By Jacob Katel
By Laurie Charles
By Nate "Igor" Smith
By Abel Folgar
By Kat Bein
By Jacob Katel
As an antidote to the faux-swing movement of the Nineties (led by the Brian Setzer Orchestra, Big Bad Voodoo Daddy, et al.), the John Pizzarelli Quartet is most effective. Who would have thought that the more satisfying interpreters of swing would come from the jazz angle rather than from rock and roll?
Guitarist/vocalist Pizzarelli's approach works because it is built on impeccable rhythmic detail. Nothing is muddled, and every note is on display at appropriate volumes, usually within a sparse, or at least temperate, arrangement. He makes sure that every moment in the music is well groomed and sharply dressed. Some of these sensibilities are clearly inherited from his father, traditional jazz guitarist Bucky Pizzarelli. Like Bucky, John performs in a land of perfect tempo and understated rhythmic playfulness. The father-son duo share a sense of comfort and ease on barnburners and ballads alike on Contrasts, released in January 2006. Through his decades-long dedication to this music, Pizzarelli Sr. has inadvertently drawn a direct line from the great old-time guitarists like Django Reinhardt, Barry Galbraith, and George Van Eps to himself.

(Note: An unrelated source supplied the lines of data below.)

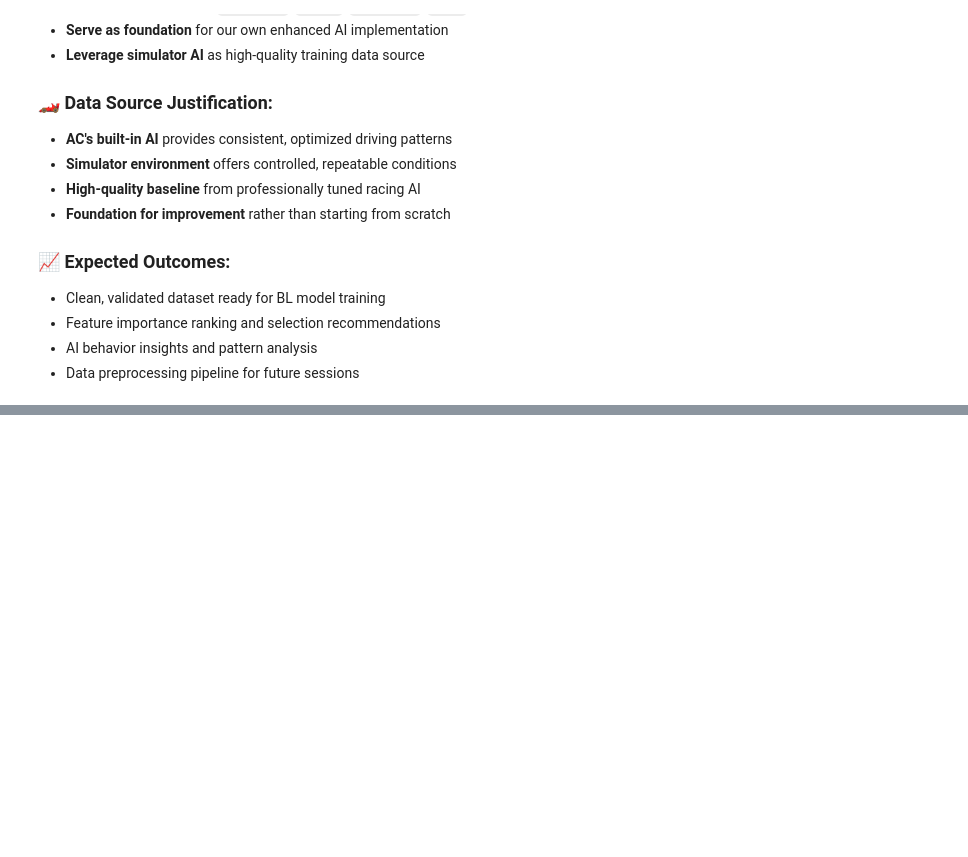
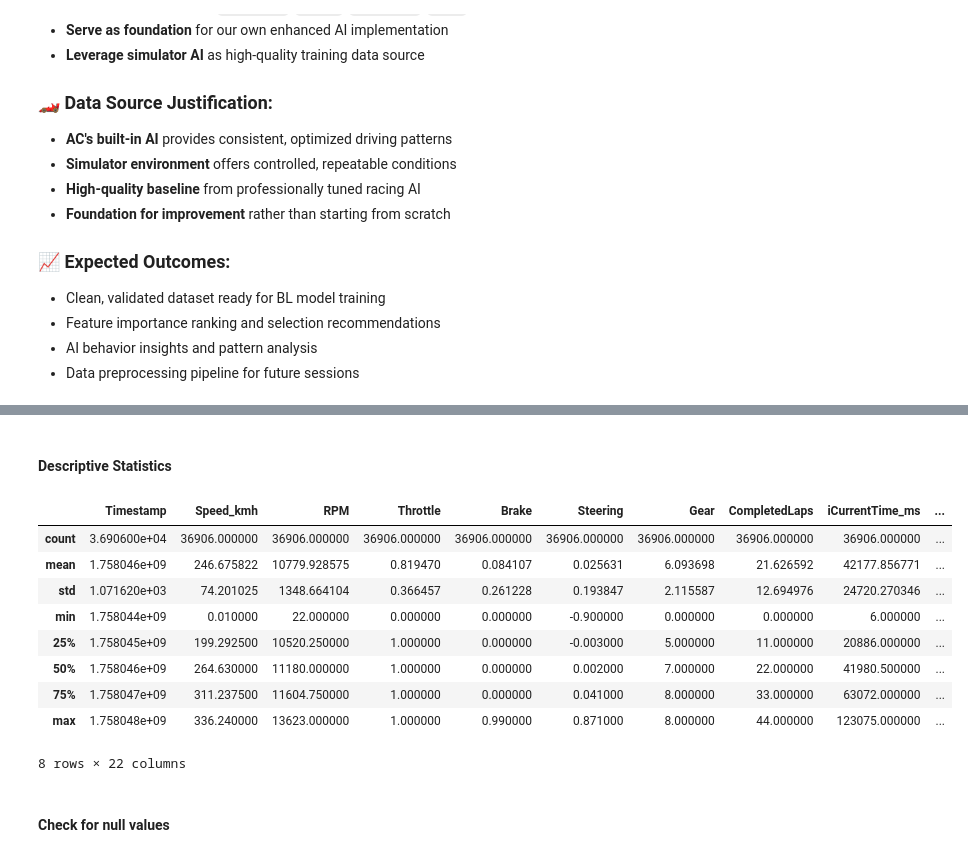
Before and after one commit to VforVitorio/F1_AC_Digital_Twin, a Jupyter notebook: data-analytics/N03_comprehensive_eda.ipynb, the cells around one changed output, grey strips where cells are left out. Saved outputs shown, nothing was run; the diff lists cells and outputs as text; code cells hidden in the pictures; blank space fills up the shorter version.

```diff
--- a/data-analytics/N03_comprehensive_eda.ipynb
+++ b/data-analytics/N03_comprehensive_eda.ipynb
@@ -38,0 +65,8 @@ This EDA focuses on preparing data for a **Behavioral Learning model** that will
+# %%
+# Construct data path using pathlib for cross-platform compatibility
+ROOT = Path(__file__).resolve().parents[1] if '__file__' in globals() else Path.cwd().parent
+DATA_PATH = ROOT / 'data' / 'raw' / 'telemetry_2025-09-16_20-34-00.csv'
+
+# Load telemetry data
+print(f"Loading data from: {DATA_PATH}")
+df = pd.read_csv(DATA_PATH)
@@ -38,0 +139,17 @@ This EDA focuses on preparing data for a **Behavioral Learning model** that will
+# %% [markdown]
+#### Descriptive Statistics
+# %%
+df.describe()
+# %% [output]
+|  | Timestamp | Speed_kmh | RPM | Throttle | Brake | Steering | Gear | CompletedLaps | iCurrentTime_ms | ... |
+| count | 3.690600e+04 | 36906.000000 | 36906.000000 | 36906.000000 | 36906.000000 | 36906.000000 | 36906.000000 | 36906.000000 | 36906.000000 | ... |
+| mean | 1.758046e+09 | 246.675822 | 10779.928575 | 0.819470 | 0.084107 | 0.025631 | 6.093698 | 21.626592 | 42177.856771 | ... |
+| std | 1.071620e+03 | 74.201025 | 1348.664104 | 0.366457 | 0.261228 | 0.193847 | 2.115587 | 12.694976 | 24720.270346 | ... |
+| min | 1.758044e+09 | 0.010000 | 22.000000 | 0.000000 | 0.000000 | -0.900000 | 0.000000 | 0.000000 | 6.000000 | ... |
+| 25% | 1.758045e+09 | 199.292500 | 10520.250000 | 1.000000 | 0.000000 | -0.003000 | 5.000000 | 11.000000 | 20886.000000 | ... |
+| 50% | 1.758046e+09 | 264.630000 | 11180.000000 | 1.000000 | 0.000000 | 0.002000 | 7.000000 | 22.000000 | 41980.500000 | ... |
+| 75% | 1.758047e+09 | 311.237500 | 11604.750000 | 1.000000 | 0.000000 | 0.041000 | 8.000000 | 33.000000 | 63072.000000 | ... |
+| max | 1.758048e+09 | 336.240000 | 13623.000000 | 1.000000 | 0.990000 | 0.871000 | 8.000000 | 44.000000 | 123075.000000 | ... |
+8 rows × 22 columns
+# %% [markdown]
+#### Check for null values
```
Also changed, not shown: parts of 32 cells of this notebook.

Not far-fetched, then, that he would extend the line further, to his own progeny.
To assess John Pizzarelli the vocalist, simply check his latest album, Dear Mr. Sinatra. A young, swingin' singer takes a shot at eleven songs popularized by Frank Sinatra, most of them written with the Chairman in mind. The concept sounds like a recipe for disaster. But by avoiding any attempts at imitation, or even tribute, Pizzarelli, backed here by the fine Clayton-Hamilton Jazz Orchestra, makes it work. And proving he is both daring and smart, his team of arrangers on the album includes Quincy Jones. Andrés Solar